I know some people who refuse to drink in large coffee chains as they say that the coffee they produce tastes "burnt".
Is it actually possible to burn coffee while brewing, or is the flavour they're complaining about coming from something else?
Burn? I've heard that some large chains "burn" their beans while roasting :-) But not while brewing.
A major coffee chain, seen on almost every other corner in some places, is known for their very dark, "burnt" roast. Many people like this sharp taste and associate it with caffeine and their morning pick-me up.
Other people find this "burnt" roast to be overwhelming and consider this heavy roast to be destructive when using high-quality beans. In any case the burning happens at roast - not when brewing.
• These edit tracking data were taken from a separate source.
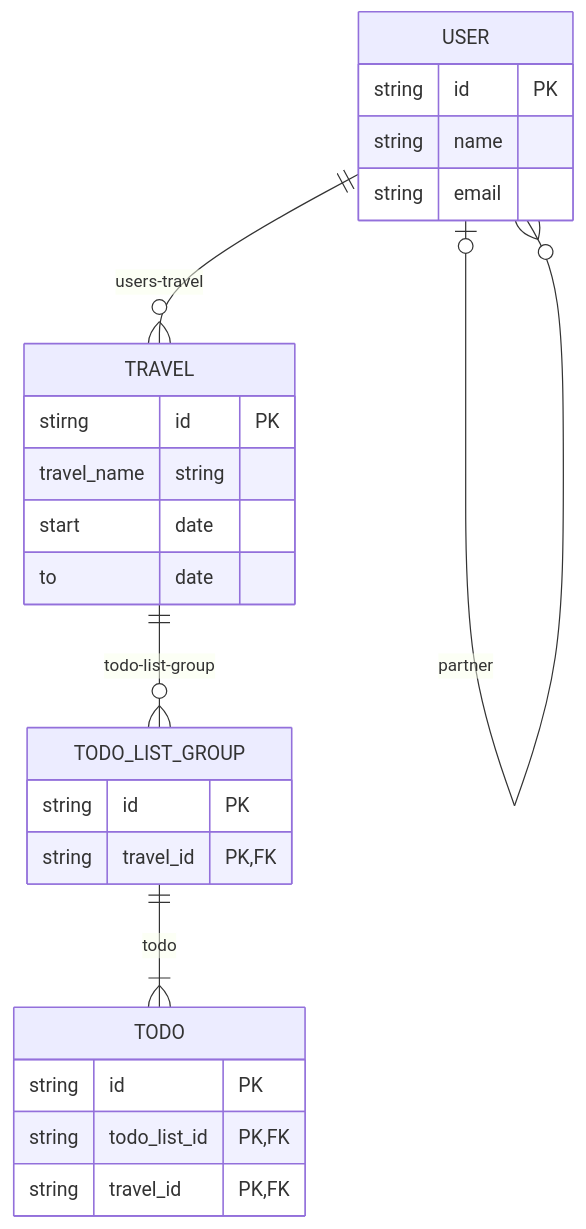
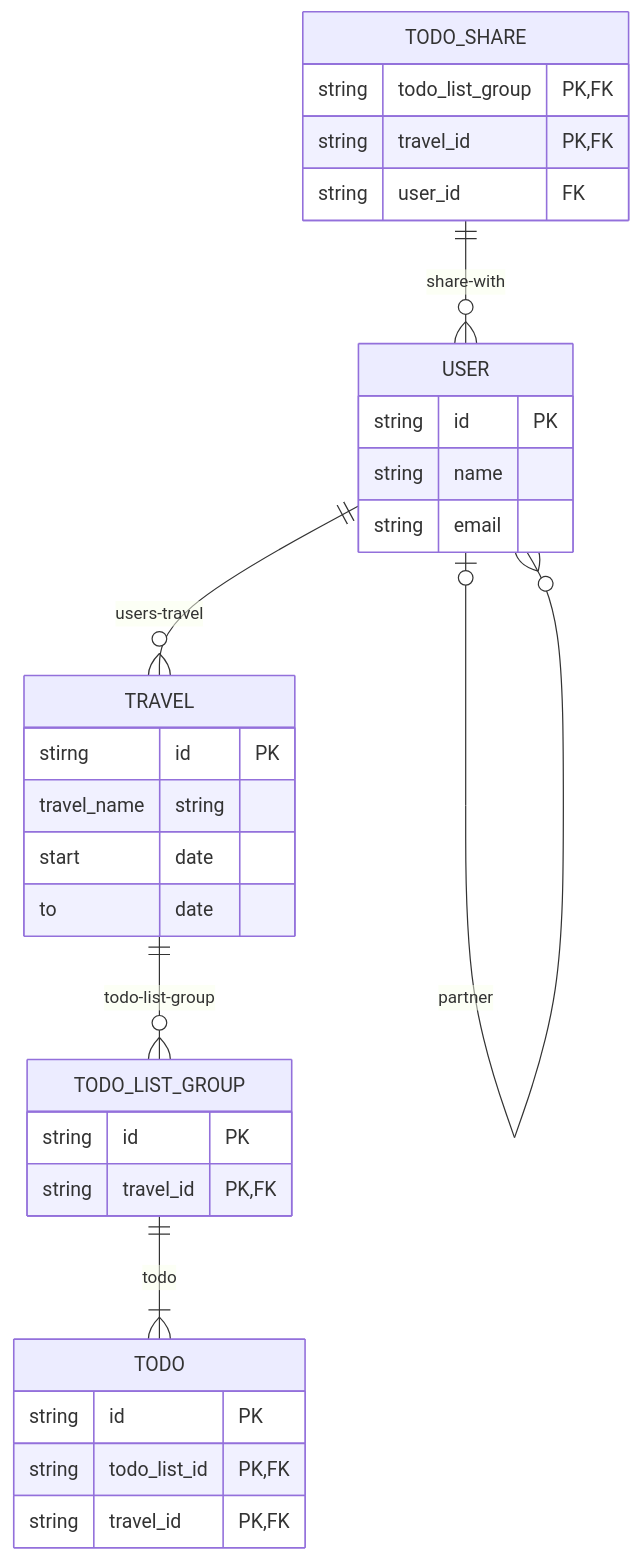
The diagram in docs/project/docs/data-structure/schema.md (hitohata/WhereWereWe), drawn with Mermaid before and after one commit. The commit also changed 2 other files, not shown here.

Commit message:
docs: added the todo schema

````diff
--- a/docs/project/docs/data-structure/schema.md
+++ b/docs/project/docs/data-structure/schema.md
@@ -3,32 +3,39 @@
 ```mermaid
 erDiagram
 
     USER {
         string id PK
         string name
         string email
     }
     
     TRAVEL {
         stirng id PK
         travel_name string
         start date
         to date
     }
     
     TODO_LIST_GROUP {
         string id PK
         string travel_id PK,FK
     }
     
+    TODO_SHARE {
+        string todo_list_group PK,FK 
+        string travel_id PK,FK
+        string user_id FK
+    }
+    
     TODO {
         string id PK
         string todo_list_id PK,FK
         string travel_id PK,FK
     }
 
     USER |o--o{ USER : partner
     USER ||--o{ TRAVEL: users-travel
     TRAVEL ||--o{ TODO_LIST_GROUP: todo-list-group
+    TODO_SHARE ||--o{ USER: share-with
     TODO_LIST_GROUP ||--|{ TODO: todo
 ```
````
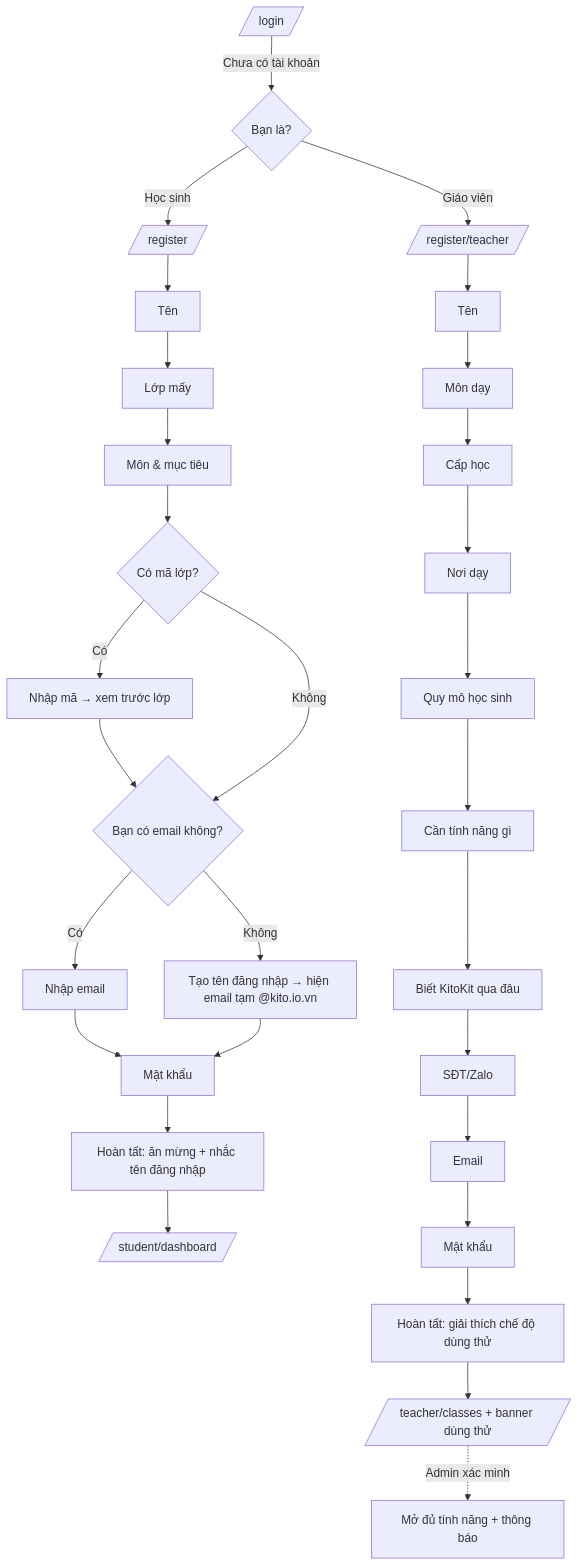
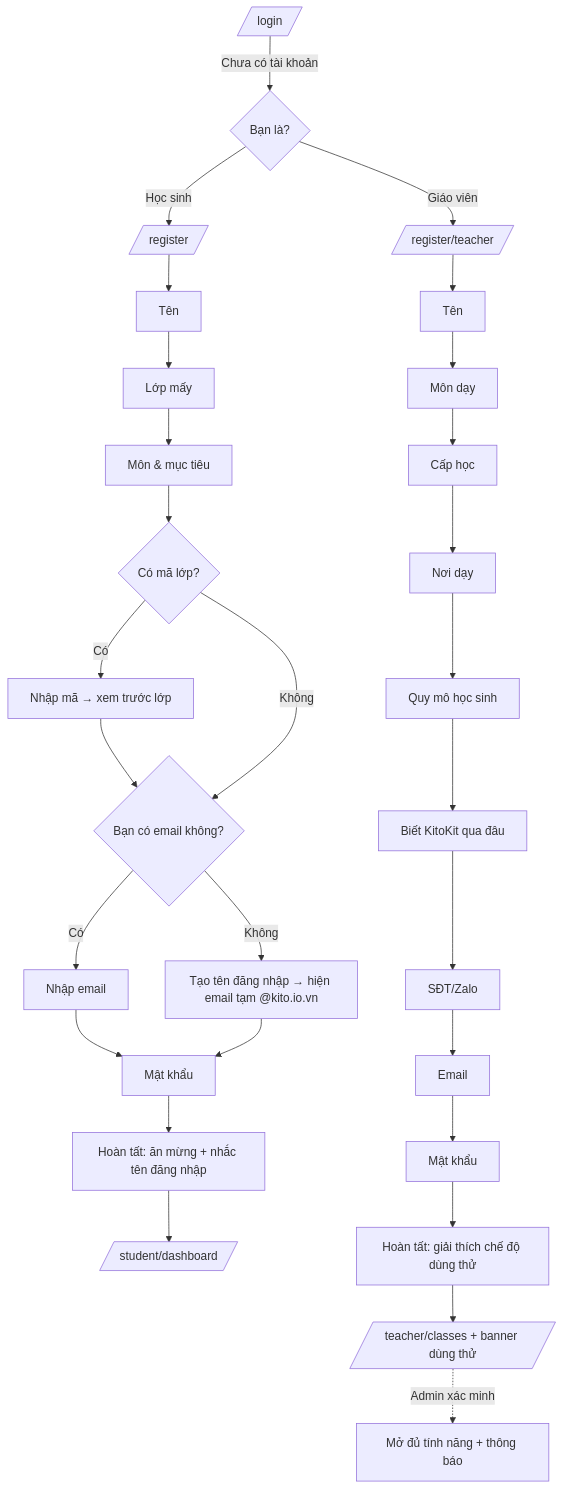
Before and after one commit to namth/edusystem: the diagram in docs/features/dang-ky-phong-van.md, drawn with Mermaid. The commit also changed other lines of this file and 18 other files, not shown here.

````diff
--- a/docs/features/dang-ky-phong-van.md
+++ b/docs/features/dang-ky-phong-van.md
@@ -38,16 +38,16 @@
 ```mermaid
 flowchart TD
   L[/login/] -->|Chưa có tài khoản| C{Bạn là?}
   C -->|Học sinh| S1[/register/]
   C -->|Giáo viên| T1[/register/teacher/]
   S1 --> S2[Tên] --> S3[Lớp mấy] --> S4[Môn & mục tiêu] --> S5{Có mã lớp?}
   S5 -->|Có| S5a[Nhập mã → xem trước lớp] --> S6
   S5 -->|Không| S6{Bạn có email không?}
   S6 -->|Có| S6a[Nhập email] --> S7
   S6 -->|Không| S6b[Tạo tên đăng nhập → hiện email tạm @kito.io.vn] --> S7
   S7[Mật khẩu] --> S8[Hoàn tất: ăn mừng + nhắc tên đăng nhập] --> SD[/student/dashboard/]
   T1 --> T2[Tên] --> T3[Môn dạy] --> T4[Cấp học] --> T5[Nơi dạy] --> T6[Quy mô học sinh]
-  T6 --> T7[Cần tính năng gì] --> T8[Biết KitoKit qua đâu] --> T9[SĐT/Zalo] --> T10[Email] --> T11[Mật khẩu]
+  T6 --> T8[Biết KitoKit qua đâu] --> T9[SĐT/Zalo] --> T10[Email] --> T11[Mật khẩu]
   T11 --> T12[Hoàn tất: giải thích chế độ dùng thử] --> TD[/teacher/classes + banner dùng thử/]
   TD -.->|Admin xác minh| TV[Mở đủ tính năng + thông báo]
 ```
````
I've had coffee that tasted burnt in a lot of cheaper restaurants and from common coffeemakers in homes. It's uniformly been stuff that's sat on a warmer for a long time (like, an hour or more) after brewing. Keeping coffee on heat after brewing "cooks" it down, just as keeping a soup or sauce on a simmer reduces it. However, it has the opposite effect on coffee than on sauces or soups; instead of making it richer, it destroys the more delicate flavor compounds and makes it taste burnt. Even reheating coffee in the microwave can make it taste more like an ashtray than coffee.
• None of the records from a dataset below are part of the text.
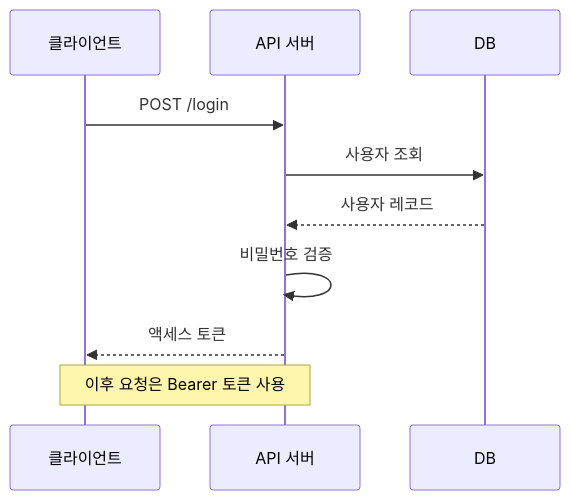
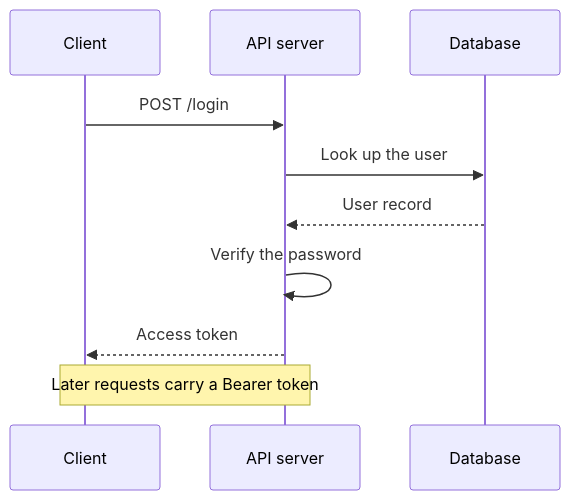
Before and after one commit to jeonck/toolian: the second of 5 diagrams in content/docs/writing/mermaid.md, drawn with Mermaid. The commit also changed other lines of this file and 62 other files, not shown here.

````diff
--- a/content/docs/writing/mermaid.md
+++ b/content/docs/writing/mermaid.md
@@ -79,13 +79,13 @@
 ```mermaid
 sequenceDiagram
-    participant C as 클라이언트
-    participant A as API 서버
-    participant D as DB
+    participant C as Client
+    participant A as API server
+    participant D as Database
 
     C->>A: POST /login
-    A->>D: 사용자 조회
-    D-->>A: 사용자 레코드
-    A->>A: 비밀번호 검증
-    A-->>C: 액세스 토큰
-    Note over C,A: 이후 요청은 Bearer 토큰 사용
+    A->>D: Look up the user
+    D-->>A: User record
+    A->>A: Verify the password
+    A-->>C: Access token
+    Note over C,A: Later requests carry a Bearer token
 ```
````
It depends on the method of brewing. Brewing methods where grounds are exposed to a heat source directly (Turkish, for example) could allow the grounds to be heated to the point that they started to roast/cook/burn (again). Most methods of brewing, however, only have the grounds exposed to boiling or near boiling water which is ~210F and less than would be necessary to start cooking/roasting/burning the coffee beans again.
Many of these other answers actually talk about burning or cooking down stored coffee after it has been brewed.
As to your question about large chains, my person belief is that the burnt taste most people experience is a branding issue. Lightly roasted or medium roasted coffee will taste more like the bean it came from, or its origin. The darker you roast, the more the origin flavors go away and are replaced by the roasting flavors of the bean. As it so happens, the origin flavors of roasted coffee fade very quickly (sometimes in as short as a week). However, the roasting flavors seem to hang around a bit longer. Large chains dark roast their coffee because it makes it easier to consistently produce close to the same taste and the flavor of those dark roasted bean will hang around a bit longer (less shipping and storage concerns).
Yes, coffee can be burned when brewing. When an empty pot sits on the heating element in a restaurant coffee machine it can get very hot. When the first stream of a new brew cycle hits the bottom of the pot, boils off very quickly, producing a horrible smell and taste that infuses the entire pot.
In addition to the water boiling off, the various organic compounds in the coffee are subjected to temperatures well above the boiling point of water for a brief time, until the volume of new coffee cools the bottom of the pot enough to stop the boiling. Knowledgable staff know to leave a little clear water in the bottom of the pot to prevent the temperature from getting too high before the next pot is brewed.
In addition to all the great answers (most of the burnt flavor is typical for dark, e.g. italian roast) I want mention something I encountered during my time as a bartender:
When having a portafilter (professional espresso machine, as used for cappuccino etc) it sometimes happens that you prepare (e.g. attach the handle with coffee to the machine) and then something comes up and you don't start the extraction process right away. What happens then is that the hot machine heats up the ground coffee. Which in turn results in a burnt taste of the coffee if left unattended for long enough. My educated guess is that (due to the fact that ground coffee has a very large surface / very small particles) the coffee is burnt/ roasted even further at low temp.
Also note that the water is only 94°C but the metal surroundings do not have to be this "cold". As it should be able to maintain the water temperature even if you brew a lot of coffee.
It's a bit of a misnomer. This actually happens in both tea and coffee, you don't really "burn" the coffee (or in my experience tea), but excessively high temperatures release chemicals called Tannins that possess a bitter, or "burnt" taste.
I think I know what you are talking about, the question is if a steam brewer can burn the ground during brewing due to the higher temperature vs. a pump operated brewer here is a link that might help
The word bitter is being used to describe two different things. There can be bitterness in a coffee from over extraction which causes tannin to be present in the brew. This can happen with light roast coffees which are over extracted as well as dark roast coffees. Burnt coffee is also described as bitter coffee when it is really a burnt flavour. There is much confusion about this nomenclature.